    • Jennie says:

      Laura, what a wonderful story! There you were, writing down all the important words that children had to say. Thank you for that! Yes, when you write those words it tells the child that they’re important. Isn’t that the foundation for growing goodness and citizenship (and much more)? You helped to make a difference. And yes, I would love to have you help out in my classroom- provided you would bring your guitar and open the door to instruments. Now, that would be a dream!

  5. Susan @ redcanoereader.com says:

    Thank you for this great reminder of the importance of reading aloud, both from picture books and chapter books. I love your “farewell” story! It’s so much fun when the kids begin using vocabulary from a story! Susan

  6. I love this ‘And then, your teacher carefully writes every word that you say. That tells a child that words are important.’
    That touched my heart.

  7. Great idea, Jennie. I’m going to start writing down my grandson’s stories. How fun!

  8. Khaya Ronkainen says:

    Amazing work you do with those curious and clever little people!

  9. bethany3224 says:

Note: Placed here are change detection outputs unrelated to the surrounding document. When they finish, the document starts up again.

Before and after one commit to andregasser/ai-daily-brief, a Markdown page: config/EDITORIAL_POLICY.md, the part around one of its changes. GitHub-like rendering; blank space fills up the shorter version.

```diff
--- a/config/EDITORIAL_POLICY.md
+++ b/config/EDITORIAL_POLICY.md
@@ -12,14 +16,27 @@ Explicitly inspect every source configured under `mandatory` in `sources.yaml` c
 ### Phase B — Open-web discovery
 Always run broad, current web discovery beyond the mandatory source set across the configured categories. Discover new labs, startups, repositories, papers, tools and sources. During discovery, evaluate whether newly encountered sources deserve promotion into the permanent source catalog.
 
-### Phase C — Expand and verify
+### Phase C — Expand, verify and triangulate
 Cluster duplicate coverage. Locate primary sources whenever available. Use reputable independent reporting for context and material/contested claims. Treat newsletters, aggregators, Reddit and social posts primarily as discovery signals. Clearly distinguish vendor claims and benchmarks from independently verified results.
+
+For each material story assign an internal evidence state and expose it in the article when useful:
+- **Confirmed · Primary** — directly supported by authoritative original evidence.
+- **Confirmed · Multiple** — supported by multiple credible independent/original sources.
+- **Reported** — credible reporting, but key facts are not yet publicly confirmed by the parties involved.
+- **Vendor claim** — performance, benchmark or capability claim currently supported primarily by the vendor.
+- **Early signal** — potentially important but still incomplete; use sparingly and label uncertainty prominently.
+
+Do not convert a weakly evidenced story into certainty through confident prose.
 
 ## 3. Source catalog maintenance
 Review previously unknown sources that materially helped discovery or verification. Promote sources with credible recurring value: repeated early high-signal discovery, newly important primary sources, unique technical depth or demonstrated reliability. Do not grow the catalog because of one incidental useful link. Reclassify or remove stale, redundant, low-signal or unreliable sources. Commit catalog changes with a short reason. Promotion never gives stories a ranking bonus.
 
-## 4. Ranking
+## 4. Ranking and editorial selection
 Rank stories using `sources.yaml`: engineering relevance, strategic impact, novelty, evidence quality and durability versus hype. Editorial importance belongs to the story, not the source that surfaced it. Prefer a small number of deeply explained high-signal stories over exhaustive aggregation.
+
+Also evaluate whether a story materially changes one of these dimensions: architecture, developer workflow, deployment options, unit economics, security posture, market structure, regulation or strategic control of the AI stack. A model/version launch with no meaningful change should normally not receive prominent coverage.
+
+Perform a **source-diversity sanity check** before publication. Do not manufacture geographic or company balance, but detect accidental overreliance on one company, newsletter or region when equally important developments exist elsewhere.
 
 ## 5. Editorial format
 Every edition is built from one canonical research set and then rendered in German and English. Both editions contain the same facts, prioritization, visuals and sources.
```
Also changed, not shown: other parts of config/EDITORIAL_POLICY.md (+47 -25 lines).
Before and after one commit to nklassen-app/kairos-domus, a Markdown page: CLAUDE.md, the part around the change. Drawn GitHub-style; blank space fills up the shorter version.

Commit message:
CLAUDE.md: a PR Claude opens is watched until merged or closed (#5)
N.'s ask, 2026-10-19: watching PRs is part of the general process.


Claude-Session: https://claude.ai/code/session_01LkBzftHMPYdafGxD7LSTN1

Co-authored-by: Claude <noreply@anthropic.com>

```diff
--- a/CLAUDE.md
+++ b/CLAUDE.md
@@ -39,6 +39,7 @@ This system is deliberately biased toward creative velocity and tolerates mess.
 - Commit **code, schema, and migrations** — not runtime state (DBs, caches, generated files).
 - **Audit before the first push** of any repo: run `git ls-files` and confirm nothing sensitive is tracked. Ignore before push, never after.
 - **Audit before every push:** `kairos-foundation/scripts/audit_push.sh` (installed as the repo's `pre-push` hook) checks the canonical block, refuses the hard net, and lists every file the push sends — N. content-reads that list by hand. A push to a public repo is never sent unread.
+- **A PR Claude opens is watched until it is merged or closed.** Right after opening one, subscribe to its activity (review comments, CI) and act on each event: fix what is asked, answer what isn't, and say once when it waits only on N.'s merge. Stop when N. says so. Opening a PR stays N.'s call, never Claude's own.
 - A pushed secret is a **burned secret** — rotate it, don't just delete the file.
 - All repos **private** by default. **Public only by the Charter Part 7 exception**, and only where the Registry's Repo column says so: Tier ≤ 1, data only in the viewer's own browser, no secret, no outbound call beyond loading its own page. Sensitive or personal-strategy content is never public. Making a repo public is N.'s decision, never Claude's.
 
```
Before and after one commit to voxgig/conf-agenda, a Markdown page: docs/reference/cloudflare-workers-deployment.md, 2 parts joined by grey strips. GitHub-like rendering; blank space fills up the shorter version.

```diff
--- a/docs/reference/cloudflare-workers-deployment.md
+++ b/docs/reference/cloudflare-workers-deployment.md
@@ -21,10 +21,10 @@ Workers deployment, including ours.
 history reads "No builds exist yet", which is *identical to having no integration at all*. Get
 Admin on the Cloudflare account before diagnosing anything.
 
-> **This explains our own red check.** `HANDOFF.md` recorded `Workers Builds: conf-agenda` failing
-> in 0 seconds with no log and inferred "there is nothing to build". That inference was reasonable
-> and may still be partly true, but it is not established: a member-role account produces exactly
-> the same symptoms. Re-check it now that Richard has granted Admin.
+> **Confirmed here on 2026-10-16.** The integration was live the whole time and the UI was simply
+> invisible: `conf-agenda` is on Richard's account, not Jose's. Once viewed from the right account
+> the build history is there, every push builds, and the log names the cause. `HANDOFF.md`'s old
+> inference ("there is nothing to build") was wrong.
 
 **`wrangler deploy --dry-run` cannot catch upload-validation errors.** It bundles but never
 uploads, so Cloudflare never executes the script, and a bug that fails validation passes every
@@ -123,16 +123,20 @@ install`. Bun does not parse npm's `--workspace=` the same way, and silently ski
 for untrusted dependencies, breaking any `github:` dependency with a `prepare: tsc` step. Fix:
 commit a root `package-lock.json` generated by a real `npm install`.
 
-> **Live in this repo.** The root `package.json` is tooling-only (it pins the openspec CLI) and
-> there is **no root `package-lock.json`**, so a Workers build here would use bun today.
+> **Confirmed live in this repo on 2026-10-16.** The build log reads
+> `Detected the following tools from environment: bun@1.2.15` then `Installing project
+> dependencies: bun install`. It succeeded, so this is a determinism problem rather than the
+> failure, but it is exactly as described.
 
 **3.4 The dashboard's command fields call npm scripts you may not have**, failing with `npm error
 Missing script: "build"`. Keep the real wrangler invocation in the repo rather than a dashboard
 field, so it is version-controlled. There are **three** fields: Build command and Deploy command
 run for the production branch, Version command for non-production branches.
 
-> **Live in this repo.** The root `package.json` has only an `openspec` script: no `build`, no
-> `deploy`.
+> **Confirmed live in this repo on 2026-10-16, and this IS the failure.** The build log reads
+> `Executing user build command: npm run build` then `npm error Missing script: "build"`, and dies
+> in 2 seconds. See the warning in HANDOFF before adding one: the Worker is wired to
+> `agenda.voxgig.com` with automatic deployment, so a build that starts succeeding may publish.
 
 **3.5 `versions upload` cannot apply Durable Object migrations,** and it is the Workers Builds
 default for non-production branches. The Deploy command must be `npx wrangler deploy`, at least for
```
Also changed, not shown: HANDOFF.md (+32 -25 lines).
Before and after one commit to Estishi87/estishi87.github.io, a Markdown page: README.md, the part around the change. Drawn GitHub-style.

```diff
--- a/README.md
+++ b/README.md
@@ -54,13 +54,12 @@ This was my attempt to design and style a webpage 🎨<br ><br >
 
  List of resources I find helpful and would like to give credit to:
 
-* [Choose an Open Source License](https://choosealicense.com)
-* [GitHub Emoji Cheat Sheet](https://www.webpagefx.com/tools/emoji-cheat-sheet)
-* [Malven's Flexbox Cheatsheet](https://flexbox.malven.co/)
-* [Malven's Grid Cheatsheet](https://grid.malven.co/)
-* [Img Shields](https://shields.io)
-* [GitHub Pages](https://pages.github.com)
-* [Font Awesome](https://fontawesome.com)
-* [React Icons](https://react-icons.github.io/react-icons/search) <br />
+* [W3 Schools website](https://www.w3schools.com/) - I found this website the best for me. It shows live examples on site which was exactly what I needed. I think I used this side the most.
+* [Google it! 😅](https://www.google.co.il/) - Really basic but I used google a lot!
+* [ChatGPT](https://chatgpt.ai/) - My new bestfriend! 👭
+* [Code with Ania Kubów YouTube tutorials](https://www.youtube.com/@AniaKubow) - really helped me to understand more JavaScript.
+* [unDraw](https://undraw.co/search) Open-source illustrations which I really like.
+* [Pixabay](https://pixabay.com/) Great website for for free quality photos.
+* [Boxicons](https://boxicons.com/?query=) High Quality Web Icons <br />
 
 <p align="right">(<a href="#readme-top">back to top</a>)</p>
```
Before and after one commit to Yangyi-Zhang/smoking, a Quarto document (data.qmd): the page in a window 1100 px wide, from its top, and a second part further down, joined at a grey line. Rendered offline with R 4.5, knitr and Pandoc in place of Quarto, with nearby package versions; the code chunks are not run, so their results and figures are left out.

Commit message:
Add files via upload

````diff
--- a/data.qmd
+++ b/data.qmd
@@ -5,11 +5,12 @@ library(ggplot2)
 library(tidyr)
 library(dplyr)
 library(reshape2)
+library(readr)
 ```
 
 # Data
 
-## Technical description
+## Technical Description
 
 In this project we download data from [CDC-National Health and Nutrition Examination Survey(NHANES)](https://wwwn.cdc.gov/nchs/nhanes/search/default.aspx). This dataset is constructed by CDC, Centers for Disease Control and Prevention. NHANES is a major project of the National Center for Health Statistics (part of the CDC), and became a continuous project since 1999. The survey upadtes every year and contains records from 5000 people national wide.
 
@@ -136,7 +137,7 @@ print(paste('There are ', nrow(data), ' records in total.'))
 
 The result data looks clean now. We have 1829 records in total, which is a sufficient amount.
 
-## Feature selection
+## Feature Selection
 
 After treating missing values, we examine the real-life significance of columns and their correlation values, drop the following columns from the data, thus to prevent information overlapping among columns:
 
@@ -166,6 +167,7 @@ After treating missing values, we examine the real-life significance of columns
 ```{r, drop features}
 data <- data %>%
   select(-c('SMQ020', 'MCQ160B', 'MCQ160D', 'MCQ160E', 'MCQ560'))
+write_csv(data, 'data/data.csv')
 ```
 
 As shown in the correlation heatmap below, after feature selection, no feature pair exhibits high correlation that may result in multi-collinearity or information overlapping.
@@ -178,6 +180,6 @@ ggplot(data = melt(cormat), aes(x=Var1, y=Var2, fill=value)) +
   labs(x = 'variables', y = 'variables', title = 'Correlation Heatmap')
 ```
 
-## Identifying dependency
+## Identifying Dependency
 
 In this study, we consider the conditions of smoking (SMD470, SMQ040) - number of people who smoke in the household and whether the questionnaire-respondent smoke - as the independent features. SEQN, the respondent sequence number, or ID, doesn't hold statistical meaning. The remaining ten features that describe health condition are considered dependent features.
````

    Love the stories; posting a child’s story and making them feel like a real author is transformational! Great article!

  10. The grade school my kids attended had a “Publishing House.” I was lucky enough to become one of the volunteers. The younger kids would be amazed when I told them they could make up stories that didn’t have to be true. They would ask, “you mean like a lie?” I would tell them, no it was just letting their imagination have fun. I would carefully write down the words they said and they would illustrate their stories. I loved doing this and the kids loved their laminated and bound books.

  11. Lovely post, Jennie. I used to read to my children like that, bringing the story to life for them. I loved watching their faces change expression as the story progressed.

  12. So true! Especially about learning words and listening carefully to children. I have to admit I cringe a bit when caregivers are on their phones while pushing a baby carriage. No matter how young, children need to hear words, spoken to them, in order to connect with others.

  13. I totally love that you used the word validate. That is something I’ve been trying to do so much more with my own children and students. Allowing them to express their feelings, not correct or try to ‘fix’ those feelings and simply just…be 🙂 Love all your posts Jennie!

  14. What a phenomenal and innovative teacher you are! I have never heard of any elementary grade school teacher doing the kinds of hands on, integrated, exercises you do. You put everything the child learns into action. It had been awhile since I was on your blog, and I am sure happy I visited!

    Happy Holidays from Paulette Motzko!

Leave a Reply

Fill in your details below or click an icon to log in:

WordPress.com Logo

You are commenting using your WordPress.com account. Log Out / Change )

Twitter picture

You are commenting using your Twitter account. Log Out / Change )

Facebook photo

You are commenting using your Facebook account. Log Out / Change )

Google+ photo

You are commenting using your Google+ account. Log Out / Change )

Connecting to %s